The Mission Expressionator is a device that lets you connect a single expression pedal to multiple expression controlled devices. In this hack we are going to replace the expression pedal with a switch. You’ll need the correct type of tap tempo switch. It works with a normally open momentary switch, but it needs to be wired TRS. The Strymon Tap Favorite would probably work. You can get one from the Strymon Store for $49. A mono TS only tap tempo won’t work for this, it needs to be TRS, so if you don’t have one of these, you’ll need to get one, or you can make your own. You’ll need:
1 x TRS (stereo) 1/4″ Jack such as a Switchcraft 112BX
1 x Momentary SPST switch such as Smallbear 0602A
1 x 1K Ohm 1/4W through hole resistor
An enclosure such as a Hammond 1590LB
Some hook up wire
You can get all the parts from many electronics parts suppliers. Smallbear Electronics keeps them in stock.
Basically you are going to connect the two terminals of the switch to the tip and sleeve of the jack, and then bridge the tip and ring of the jack with the 1K Ohm resistor.
Connect the switch using a 1/4″ TRS (stereo) cable to the pedal input on Expressionator. Connect one or more outputs from Expressionator to the external tap tempo input on your pedals. For my test I used a Timeline and a Mobius from Strymon. Check your pedal user manual to for the connections and see if it needs to be configured for tap tempo. In the case of the Strymon pedals, I connected outputs A and B from Expressionator to the EXP inputs on the Timeline and Mobius using TRS cables . I set them both for external tap tempo as follows: GLOBAL – EXP MD – TAP.
Set the Expressionator outputs to raw taper and enable all the channels that you want to send tap tempo to. Tap the switch at least two times.
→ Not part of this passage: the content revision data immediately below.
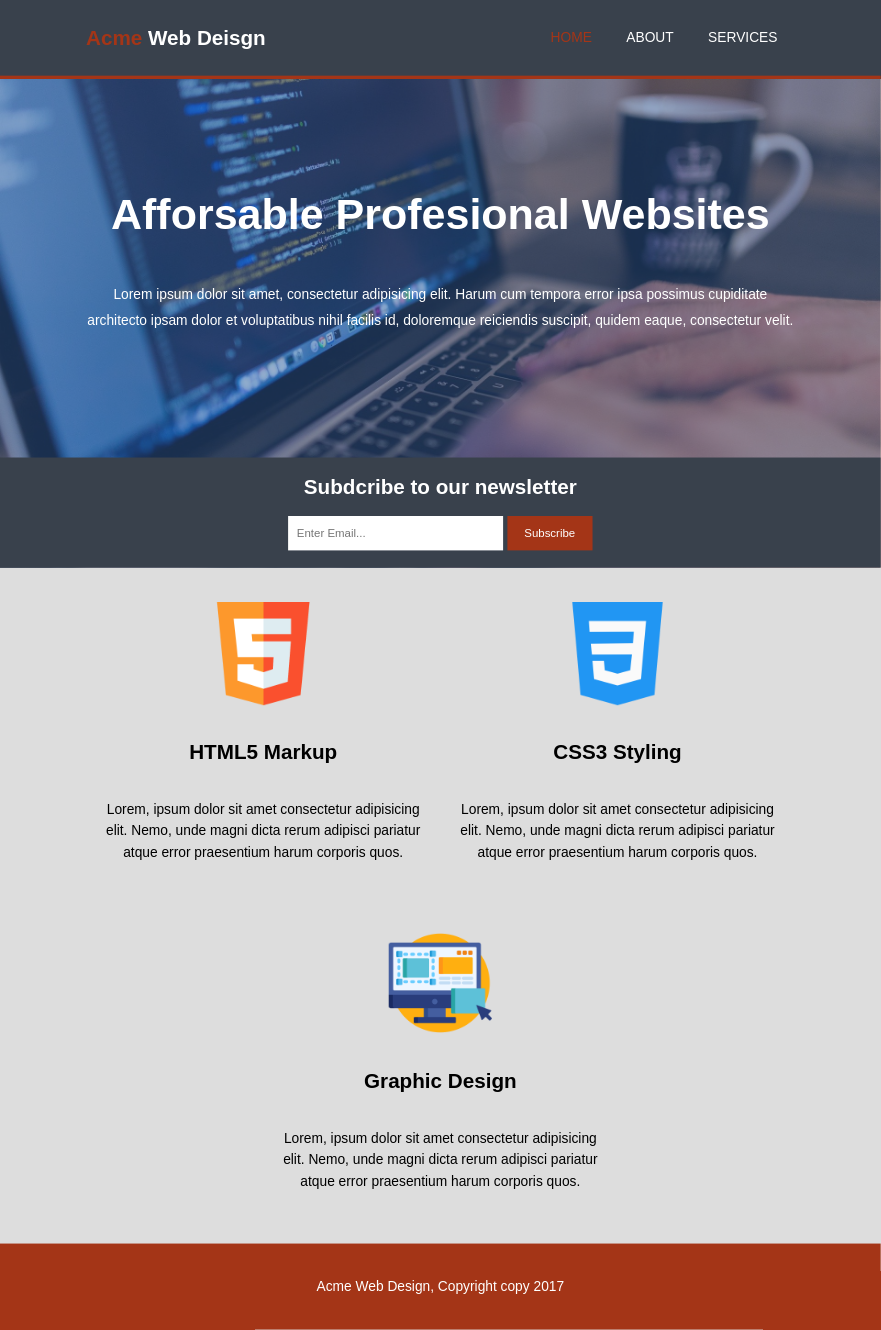
Repository: pawelczubak/Test-pages
Page: index.html
These files come from the project's save history. The page is drawn as it stood at one moment and after the next save; the edit follows.
The browser window is 1024 px wide. The pictures show the whole page, at 86% of full size.
Backgrounds fixed to the window are drawn as part of the page. Some web libraries are served in a nearby version.

Above is the page before, as saved 2020-04-25 19:40:41.

### index.html
<!DOCTYPE html>
<html lang="pl">

<head>
    <meta charset="UTF-8">
    <title>Document</title>
    <meta name="viewport" content="width=device-width, initial-scale=1.0">
    <link href="https://fonts.googleapis.com/css2?family=Josefin+Sans&display=swap" rel="stylesheet">
    <script src="https://kit.fontawesome.com/f64caa1a2c.js" crossorigin="anonymous"></script>
    <link rel="stylesheet" href="main.css">
</head>

<body>
    <nav class="nav">
        <div class="nav__container">
            <h1 class="nav__logo">
                <spam class="nav__logo-color">Acme</spam> Web Deisgn
            </h1>
            <ul class="nav__list">
                <li class="nav__item"><a href="#" class="nav__link nav__link--active">Home</a></li>
                <li class="nav__item"><a href="#" class="nav__link">About</a></li>
                <li class="nav__item"><a href="#" class="nav__link">Services</a></li>
            </ul>
        </div>
    </nav>
    <header class="header">
        <section class="header__container">
            <h2 class="header__motto">
                <p>Afforsable Profesional Websites</p>
            </h2>
            <p class="header__description">Lorem ipsum dolor sit amet, consectetur adipisicing elit. Harum cum tempora
                error ipsa possimus cupiditate architecto ipsam dolor et voluptatibus nihil facilis id, doloremque
                reiciendis suscipit, quidem eaque, consectetur velit.</p>
        </section>
        <section class="subscribe-bar">
            <div class="subscribe-bar__container">
                <h2 class="subscribe-bar__description">Subdcribe to our newsletter</h2>
                <form action="GET" class="subscribe-bar__form">
                    <input placeholder="Enter Email..." type="email" name="email" required class="subscribe-bar__input"
                        autocomplete="off" />
                    <button class="subscribe-bar__button" formenctype="multipart/form-data"
                        type="submit">Subscribe</button>
                </form>
            </div>

        </section>
    </header>
    <main class="main__container">
        <article class="article">
            <img class="article__img" src="img/html5.png" alt="HTML5 logo">
            <h2 class="article__title">HTML5 Markup</h2>
            <p class="article__description">Lorem, ipsum dolor sit amet consectetur adipisicing elit. Nemo, unde magni
                dicta rerum adipisci pariatur atque error praesentium harum corporis quos.</p>
        </article>
        <article class="article">
            <img class="article__img" src="img/css.png" alt="CSS3 logo">
            <h2 class="article__title">CSS3 Styling</h2>
            <p class="article__description">Lorem, ipsum dolor sit amet consectetur adipisicing elit. Nemo, unde magni
                dicta rerum adipisci pariatur atque error praesentium harum corporis quos.</p>
        </article>
        <article class="article">
            <img class="article__img" src="img/design.png" alt="deisgn logo">
            <h2 class="article__title">Graphic Design</h2>
            <p class="article__description">Lorem, ipsum dolor sit amet consectetur adipisicing elit. Nemo, unde magni
                dicta rerum adipisci pariatur atque error praesentium harum corporis quos.</p>
        </article>
    </main>
    <footer class="footer">
        <p class="footer__description">Acme Web Design, Copyright copy 2017</p>
    </footer>
</body>

</html>

### main.css
*,
*::before,
*::after {
    margin: 0;
    padding: 0;
    box-sizing: border-box;
    list-style: none;
    text-decoration: none;

}

/*Gobal*/
body {
    background: #dddddd;
    font-family: sans-serif;
    color: #ffffff;
    width: 100vw;
    overflow-x: hidden;
}

/*--------   nav  --------*/
.nav {
    position: fixed;
    width: 100%;
    top: 0;
    left: 0;
    background: #39414c;
    border-bottom: 4px solid #a43517;
    z-index: 4;
}

.nav__container {
    display: flex;
    justify-content: space-between;
    align-items: center;
    max-width: 1600px;
    padding: 30px 100px;
    margin: auto;
}



.nav__logo-color {
    color: #a43517;
}

.nav__list {
    display: flex;
}

.nav__item {
    padding: 0 20px;
}

.nav__link {
    text-transform: uppercase;
    color: #ffffff;
}

.nav__link--active {
    color: #a43517;
}

.nav__link:hover {
    color: #a43517;
}

/*---------   header   ----------*/

.header {
    margin-top: 90px;
    position: relative;
    background: center / cover url(img/header-bg.jpg);
    background-attachment: fixed;
    height: 550px;

}

.header::before {
    position: absolute;
    content: "";
    top: 0;
    left: 0;
    height: 100%;
    width: 100%;
    background-color: rgba(50, 95, 156, .5);
    z-index: 1;
}


.header__container {
    position: absolute;
    max-width: 1600px;
    top: 0;
    left: 50%;
    margin-right: -50%;
    transform: translateX(-50%);
    z-index: 2;


}

.header__motto {
    max-width: 1600px;
    display: block;
    font-size: 50px;
    text-align: center;
    padding: 130px 0 50px;

}

.header__description {
    padding-bottom: 200px;
    line-height: 30px;
    text-align: center;
    margin: 0 100px;
}

.subscribe-bar {
    position: absolute;
    bottom: 0;
    left: 0;
    z-index: 2;
    background: #39414c;
    width: 100%;

}

.subscribe-bar__container {
    display: flex;
    max-width: 1600px;
    margin: auto;
    padding: 30px 100px;
    justify-content: space-between;
    align-items: center;
}






.subscribe-bar__input {
    height: 40px;
    width: 400px;
    border: none;
    padding-left: 10px;
}

.subscribe-bar__button {
    background-color: #a43517;
    border: none;
    color: #ffffff;
    padding: 0 20px;
    line-height: 40px;
}

.subscribe-bar__button:hover {
    background: #b94929;
}

/*---------   main   ----------*/

.main__container {
    display: flex;
    max-width: 1600px;
    padding: 0 100px;
    margin: auto;
    justify-content: space-around;
}

.article {
    display: flex;
    flex-direction: column;
    align-items: center;
    color: #000000;
}

.article__img {
    height: 200px;
    padding: 40px 0;
}



.article__description {
    padding: 40px 10px;
    line-height: 25px;
    width: 400px;
    text-align: center;
}

/*---------   footer   ----------*/

.footer {
    width: 100%;
    margin-top: 20px;
    background: #a43517;
}

.footer__description {
    text-align: center;
    line-height: 100px;
}

/*---------   madia query   ----------*/

@media only screen and (max-width: 1200px) {

    /*---------   header   ----------*/
    .header {
        height: 570px;
    }

    /*---------   header   ----------*/
    .subscribe-bar__container {
        flex-direction: column;
        padding: 20px;
        20px 30px 20px;
    }

    .subscribe-bar__description {
        padding-bottom: 20px;
    }

    .subscribe-bar__input {
        width: 250px;
    }

    /*---------   main   ----------*/
    .main__container {
        flex-flow: wrap;
    }
}

@media only screen and (max-width: 800px) {

    /*--------   nav  ------*/
    .nav__container {
        flex-direction: column;
        padding: 20px 0;
    }

    .nav__logo {
        padding-bottom: 20px;
    }

    /*---------   header   ----------*/
    .header {
        height: 600px;
        margin-top: 110px;
    }

    .header__motto {
        font-size: 30px;

        padding: 90px 10px 40px 10px;

    }

    .header__description {
        margin: 0 10px;
    }
}

@media only screen and (max-width: 400px) {
    /*---------   header   ----------*/

    .subscribe-bar__input {

        width: 90vw;

    }

    .subscribe-bar__button {
        width: 90vw;
    }

    /*---------   main   ----------*/
    .article__description {
        padding: 40px 10px;

        width: 90vw;

    }
}

@media only screen and (max-width: 400px) {

    /*---------   header   ----------*/
    .header {
        height: 650px;
    }

    .subscribe-bar__description {
        font-size: 20px;
    }
}

After the next save:
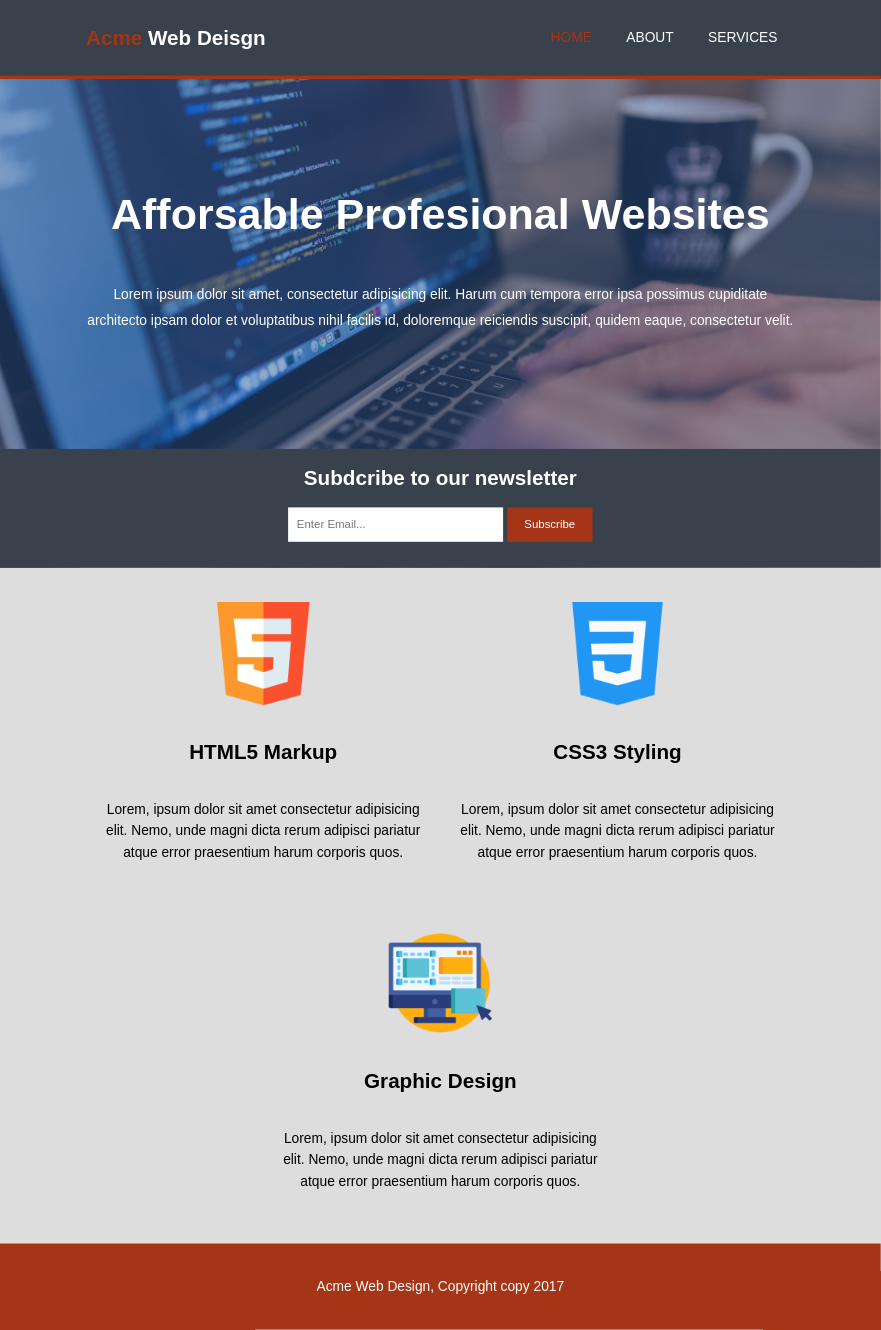
Saved 3 min 11 s later.
--- a/main.css
+++ b/main.css
@@ -215,8 +215,7 @@ body {
     /*---------   header   ----------*/
     .subscribe-bar__container {
         flex-direction: column;
-        padding: 20px;
-        20px 30px 20px;
+        padding: 20px 20px 30px 20px;
     }
 
     .subscribe-bar__description {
The bar graph LEDs on Expressionator will all toggle on and off with the taps, and your pedals should sync to the tempo. In the case of the Mobius and Timeline, their own tempo LED’s also flash appropriately, and the tempo and can be shown on their LCD displays in BPM or mS.
In my testing, the Mobius and Timeline normally showed within 3 or 4 BPM of each other on their displays, which should be perfectly good enough for most applications. If you really do need more precise synchronization, then you’ll need to use a more complex MIDI based solution if your pedals support it.
The Expressionator tap tempo hack uses an analog tap tempo signal. Each receiving device will have it’s own internal clock reference and likely do some filtering and switch debouncing in software. This may result in the tempos being very slightly out of sync between multiple units and the clocks may drift over time. It probably won’t be noticeable for most applications, but If you really need a greater level of synchronization, then some pedals with MIDI inputs can be set to derive their timing from a single master MIDI clock. If your pedal has MIDI capability check the User Guide to see if this option is available, then choose a single device to generate the master MIDI clock.